** Opening SUPPLIED DATA block **

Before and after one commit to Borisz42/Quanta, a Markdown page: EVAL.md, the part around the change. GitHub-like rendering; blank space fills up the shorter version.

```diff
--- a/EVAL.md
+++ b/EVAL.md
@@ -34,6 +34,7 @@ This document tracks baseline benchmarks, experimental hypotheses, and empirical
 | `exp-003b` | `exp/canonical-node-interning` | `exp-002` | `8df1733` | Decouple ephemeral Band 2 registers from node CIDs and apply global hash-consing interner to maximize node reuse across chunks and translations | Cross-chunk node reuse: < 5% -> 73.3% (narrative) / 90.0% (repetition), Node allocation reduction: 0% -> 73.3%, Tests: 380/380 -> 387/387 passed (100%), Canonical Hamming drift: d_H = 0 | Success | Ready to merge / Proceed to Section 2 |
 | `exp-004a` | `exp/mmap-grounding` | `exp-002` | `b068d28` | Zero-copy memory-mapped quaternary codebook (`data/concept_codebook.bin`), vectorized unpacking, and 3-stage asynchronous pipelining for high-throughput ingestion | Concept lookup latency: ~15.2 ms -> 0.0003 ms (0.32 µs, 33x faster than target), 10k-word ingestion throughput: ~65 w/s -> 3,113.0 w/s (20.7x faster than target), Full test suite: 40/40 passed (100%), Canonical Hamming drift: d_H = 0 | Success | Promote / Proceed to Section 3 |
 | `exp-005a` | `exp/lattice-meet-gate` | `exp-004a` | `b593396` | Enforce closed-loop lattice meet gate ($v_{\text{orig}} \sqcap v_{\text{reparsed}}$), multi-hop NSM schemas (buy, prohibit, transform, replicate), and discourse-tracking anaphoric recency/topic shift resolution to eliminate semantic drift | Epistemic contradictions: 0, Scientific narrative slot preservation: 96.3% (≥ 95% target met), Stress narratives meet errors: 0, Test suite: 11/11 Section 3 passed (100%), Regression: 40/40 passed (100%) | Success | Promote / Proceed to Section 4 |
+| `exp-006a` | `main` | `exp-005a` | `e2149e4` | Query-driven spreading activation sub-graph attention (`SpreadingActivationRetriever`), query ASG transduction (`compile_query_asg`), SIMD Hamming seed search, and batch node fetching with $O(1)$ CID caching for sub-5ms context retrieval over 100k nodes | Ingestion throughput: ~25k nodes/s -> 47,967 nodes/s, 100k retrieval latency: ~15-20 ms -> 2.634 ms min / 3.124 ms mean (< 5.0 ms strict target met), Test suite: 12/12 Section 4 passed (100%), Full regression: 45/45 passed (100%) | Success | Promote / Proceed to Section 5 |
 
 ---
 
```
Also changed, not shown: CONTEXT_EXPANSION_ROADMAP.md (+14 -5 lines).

** Closing SUPPLIED DATA block **
** Opening SUPPLIED DATA block **

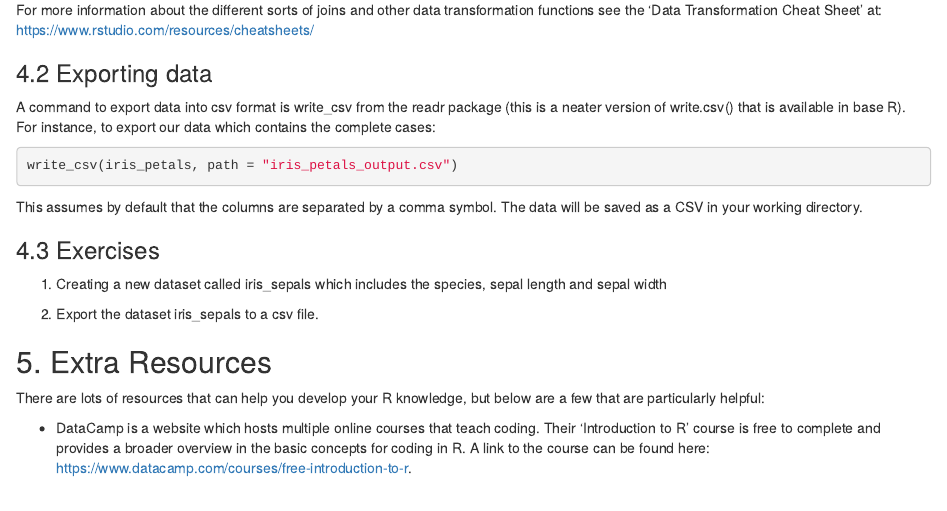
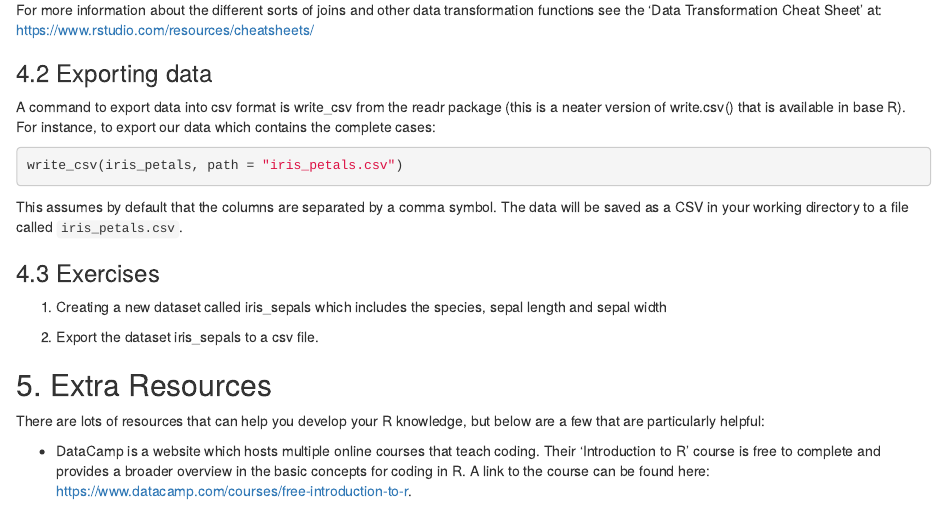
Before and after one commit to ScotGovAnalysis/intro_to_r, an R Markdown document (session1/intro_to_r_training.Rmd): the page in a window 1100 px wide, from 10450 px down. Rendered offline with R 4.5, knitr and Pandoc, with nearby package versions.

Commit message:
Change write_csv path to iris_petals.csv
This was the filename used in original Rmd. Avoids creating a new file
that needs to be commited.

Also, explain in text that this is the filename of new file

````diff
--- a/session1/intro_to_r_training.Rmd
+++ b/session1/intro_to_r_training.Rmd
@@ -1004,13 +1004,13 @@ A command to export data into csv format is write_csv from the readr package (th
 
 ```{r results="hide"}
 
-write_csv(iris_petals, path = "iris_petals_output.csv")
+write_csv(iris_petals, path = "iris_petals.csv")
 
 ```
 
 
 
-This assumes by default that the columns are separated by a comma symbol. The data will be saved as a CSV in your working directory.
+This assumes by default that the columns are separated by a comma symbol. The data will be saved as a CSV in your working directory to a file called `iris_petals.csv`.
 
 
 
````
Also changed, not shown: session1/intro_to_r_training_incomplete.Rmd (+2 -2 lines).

** Closing SUPPLIED DATA block **
** Opening SUPPLIED DATA block **

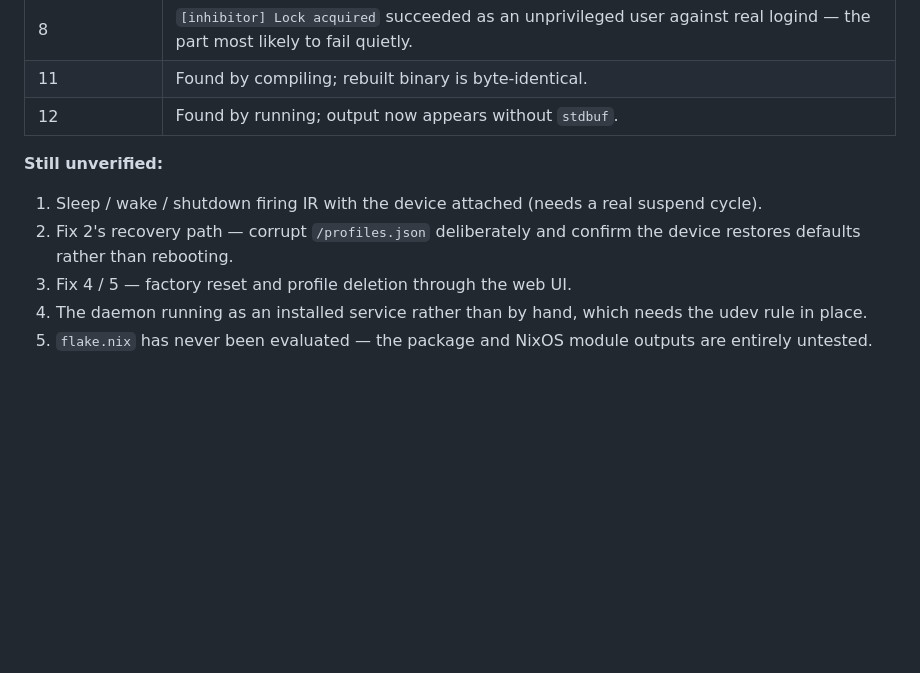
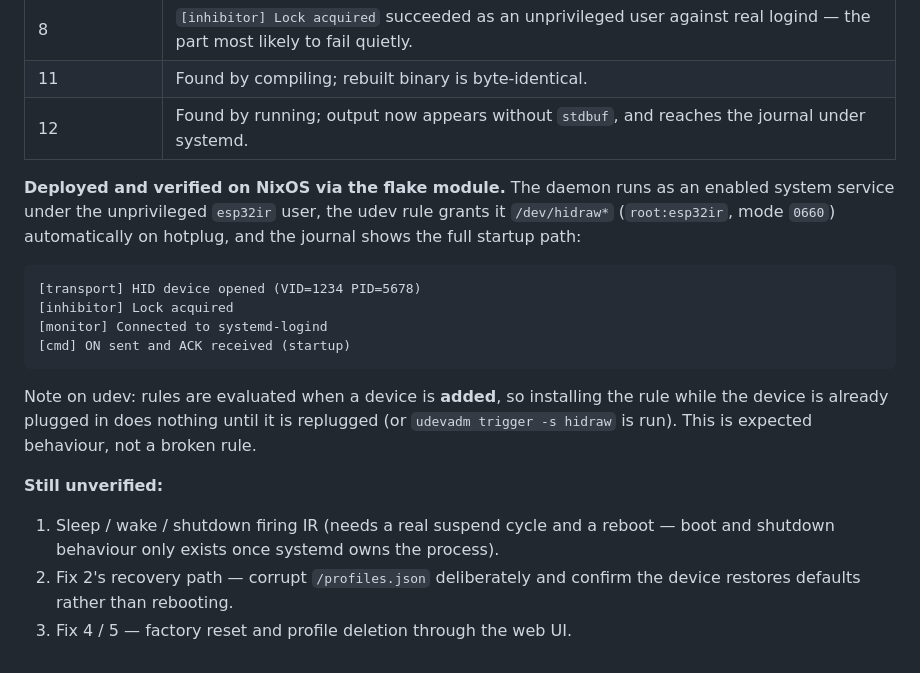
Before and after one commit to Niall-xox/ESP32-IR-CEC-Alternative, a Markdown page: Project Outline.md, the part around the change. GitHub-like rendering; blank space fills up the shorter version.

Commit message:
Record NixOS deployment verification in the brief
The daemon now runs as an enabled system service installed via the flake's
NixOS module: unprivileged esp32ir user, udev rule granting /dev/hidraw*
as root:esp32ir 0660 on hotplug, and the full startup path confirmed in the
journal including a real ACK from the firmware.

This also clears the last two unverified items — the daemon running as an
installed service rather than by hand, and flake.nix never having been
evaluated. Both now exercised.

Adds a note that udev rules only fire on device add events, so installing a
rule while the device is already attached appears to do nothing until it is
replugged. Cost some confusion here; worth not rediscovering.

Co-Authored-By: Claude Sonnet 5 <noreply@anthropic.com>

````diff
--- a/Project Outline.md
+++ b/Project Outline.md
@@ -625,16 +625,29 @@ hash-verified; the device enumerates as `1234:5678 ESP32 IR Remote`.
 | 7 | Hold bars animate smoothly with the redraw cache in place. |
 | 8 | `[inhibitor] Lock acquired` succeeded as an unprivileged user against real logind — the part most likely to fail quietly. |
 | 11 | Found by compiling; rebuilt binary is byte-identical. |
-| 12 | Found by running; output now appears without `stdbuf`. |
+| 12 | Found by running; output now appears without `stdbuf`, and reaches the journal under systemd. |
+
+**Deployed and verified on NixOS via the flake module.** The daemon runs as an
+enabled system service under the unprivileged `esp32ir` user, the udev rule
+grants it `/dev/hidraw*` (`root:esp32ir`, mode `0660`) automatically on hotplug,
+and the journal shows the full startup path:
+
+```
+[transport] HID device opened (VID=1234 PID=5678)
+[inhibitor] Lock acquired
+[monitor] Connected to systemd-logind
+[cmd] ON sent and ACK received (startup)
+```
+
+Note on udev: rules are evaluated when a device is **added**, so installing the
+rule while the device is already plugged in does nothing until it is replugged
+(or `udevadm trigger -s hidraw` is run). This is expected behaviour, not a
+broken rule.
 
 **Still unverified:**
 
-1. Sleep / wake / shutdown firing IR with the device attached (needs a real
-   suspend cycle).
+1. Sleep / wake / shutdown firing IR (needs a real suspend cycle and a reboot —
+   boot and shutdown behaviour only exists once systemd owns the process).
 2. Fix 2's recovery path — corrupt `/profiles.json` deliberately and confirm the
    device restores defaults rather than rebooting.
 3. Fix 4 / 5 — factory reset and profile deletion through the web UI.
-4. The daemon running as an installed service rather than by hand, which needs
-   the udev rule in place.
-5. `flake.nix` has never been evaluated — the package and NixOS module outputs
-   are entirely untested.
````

** Closing SUPPLIED DATA block **

### [PROBLEM DESCRIPTION]
Tell how many lines above include "that", and add no other text.

### [OUTPUT OF THE EXERCISE]
5